We recognize that each property is unique, and carefully tailor each design to the site’s environmental conditions, taking into account solar resource, grading, and shading from trees. We understand and appreciate the important ecological roles that trees play, including carbon sequestration, oxygen production, topsoil preservation, as well as their aesthetics.

One of the most important roles of trees, that contributes to the biological richness of forest ecosystems, is their ability to sequester carbon.

The carbon sequestration potential of trees is dependent on multiple variables, including age, tree type (hardwood or softwood), species (allometric coefficients can account for species variation in tree growth and size), climate, and size (biomass accumulation). If you are interested in estimating the carbon sequestration potential of trees in your property, Carlton College’s EarthLabs has developed a step-by-step resource for calculating carbon sequestration of common tree species in North America.[1]

However, not all is lost if you have a shaded roof and you have to cut down some trees to make space for a solar array. While solar modules cannot sequester carbon or produce oxygen, they can offset a significant proportion of your household energy use. This is noteworthy given that residential and commercial buildings contribute 11% of all greenhouse gas emissions, according to 2016 national data from the EPA.[2]

To give a sense of the relative impact of CO2 emissions saved by solar, the carbon offset potential of a solar electric system can be quantitatively compared to the carbon sequestration benefits of trees or the equivalent CO2 emissions saved by not driving a car. Naturally it depends on the types of trees, density of trees/acre.

But generally speaking, in one year an average-sized solar system can offset the equivalent of burning 362 gallons of gas in your car or planting over 90 trees.[3]

SEG can provide tree planting services if trees must be removed in the process of installing ground mount solar electric systems. Recently, SEG replaced trees that were displaced on two project sites, one in Shingle Springs and the other in Grass Valley. The one in Shingle Springs was noteworthy because it was a planting of native oaks in accordance with the California Oak Rehabilitation Program.
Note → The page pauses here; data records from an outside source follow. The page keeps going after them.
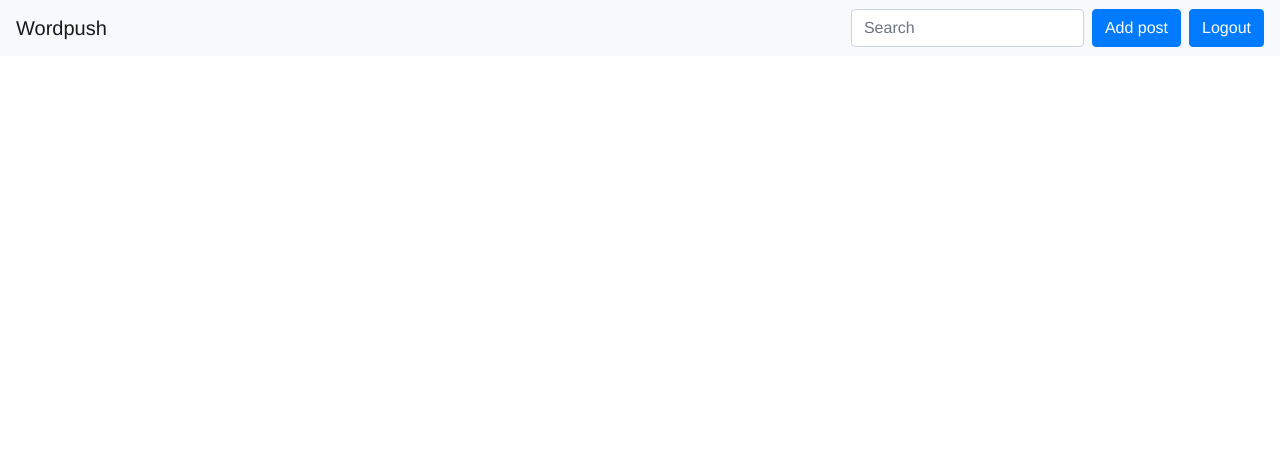
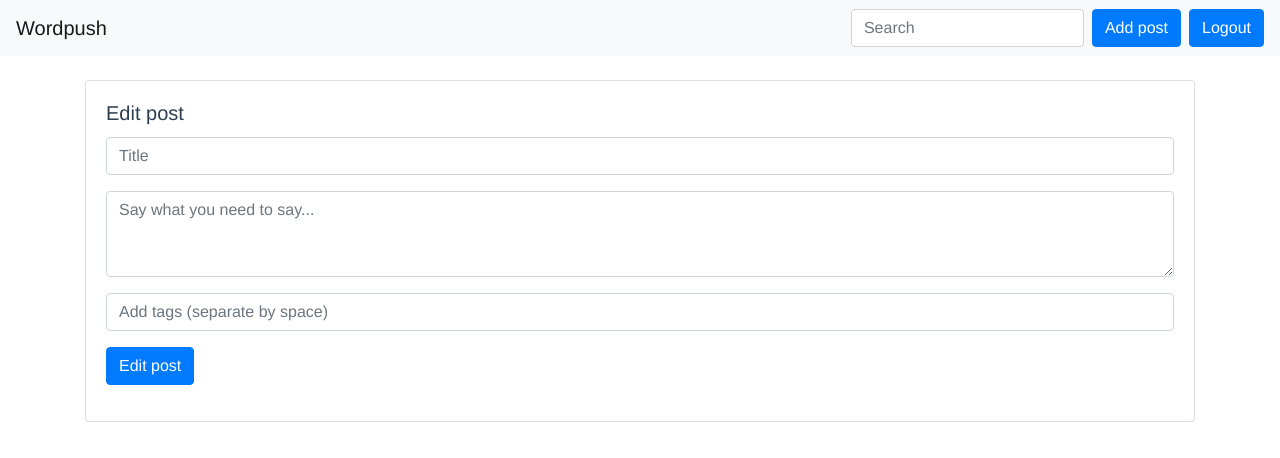
Before and after one commit to rhesamu/blog-client, a Vue app: page /article/edit/1 in a window 1280 px wide. Shown: the top 458 px of the page. Built offline with nearby package versions, Linux system fonts and the light colour scheme; no server answers; sample sign-in values are in the browser's storage.

Commit message:
edit delete article

```diff
--- a/src/components/Content.vue
+++ b/src/components/Content.vue
@@ -9,8 +9,8 @@
       </h6>
     </div>
     <div v-if="isAuthor">
-      <button class="btn btn-primary">Edit</button>
-      <button class="btn btn-danger ml-1">Delete</button>
+      <router-link :to="'/article/edit/'+ param" class="btn btn-primary">Edit</router-link>
+      <button @click="deleteArticle" class="btn btn-danger ml-1">Delete</button>
     </div>
     <hr>
     <div>
@@ -169,6 +169,20 @@ export default {
         console.log('delete failed')
         console.log(response)
       })
+    },
+    deleteArticle () {
+      let self = this
+      let token = localStorage.getItem('blog-token')
+      axios({
+        method: 'delete',
+        url: `${self.baseUrl}/articles/${self.param}`,
+        headers: { token }
+      })
+      .then(({ data }) => {
+        alert('Post deleted')
+        this.router.push('/')
+      })
+      .catch(({ response }) => console.log(response))
     }
   }
 }
--- a/src/router.js
+++ b/src/router.js
@@ -43,6 +43,19 @@ export default new Router({
       }
     },
     {
+      path: '/article/edit/:id',
+      name: 'editArticle',
+      component: () => import(/* webpackChunkName: "addPost" */ './views/EditArticle.vue'),
+      beforeEnter: (to, from, next) => {
+        let token = localStorage.getItem('blog-token')
+        if (token) {
+          next()
+        } else {
+          next('/')
+        }
+      }
+    },
+    {
       path: '/article/edit',
       name: 'editArticle'
     }
--- /dev/null
+++ b/src/views/EditArticle.vue
@@ -0,0 +1,81 @@
+<template>
+  <section class="editpost">
+    <div class="row">
+      <div class="col-sm-12">
+        <div class="card">
+          <div class="card-body">
+          <h5 class="card-title">Edit post</h5>
+            <div class="form-group">
+              <input v-model="title" type="text" class="form-control" placeholder="Title">
+            </div>
+            <div class="form-group">
+              <textarea v-model="content" rows="3" class="form-control" placeholder="Say what you need to say...">
+              </textarea>
+            </div>
+            <div class="form-group">
+              <input v-model="tags" type="text" class="form-control" placeholder="Add tags (separate by space)">
+            </div>
+            <div class="form-group">
+              <button @click="editPost" class="btn btn-primary">Edit post</button>
+            </div>
+          </div>
+        </div>
+      </div>
+    </div>
+  </section>
+</template>
+
+<script>
+import axios from 'axios'
+
+export default {
+  data () {
+    return {
+      title: '',
+      content: '',
+      tags: '',
+      baseUrl: 'http://localhost:3000',
+      param: this.$route.params.id
+    }
+  },
+  created () {
+    let token = localStorage.getItem('blog-token')
+    let self = this
+    axios({
+      method: 'get',
+      url: `${self.baseUrl}/articles/${self.param}`,
+    })
+    .then(({ data }) => {
+      // console.log(data)
+      self.title = data.title
+      self.content = data.content
+      self.tags = data.tags.join(' ')
+    })
+    .catch(({ response }) => {
+      console.log(response)
+    })
+  },
+  methods: {
+    editPost () {
+      let self = this
+      let token = localStorage.getItem('blog-token')
+      axios({
+        method: 'put',
+        url: `${self.baseUrl}/articles/${self.param}`,
+        headers: { token },
+        data: {
+          title: self.title,
+          content: self.content,
+          tags: self.tags.split(' ')
+        }
+      })
+      .then(({ data }) => {
+        this.$router.push(`/${self.param}`)
+      })
+      .catch(({ response }) => {
+        console.log(response)
+      })
+    }
+  }
+}
+</script>
```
The Oak Canopy Retention Plan was developed by CalTLC, a northern California arboricultural consulting company (see Figure 1). SEG planted 27 native oaks on the property to replace the trees felled for the installation of the ground mount solar array. The photo of the final installation of the ground mount array is shown above.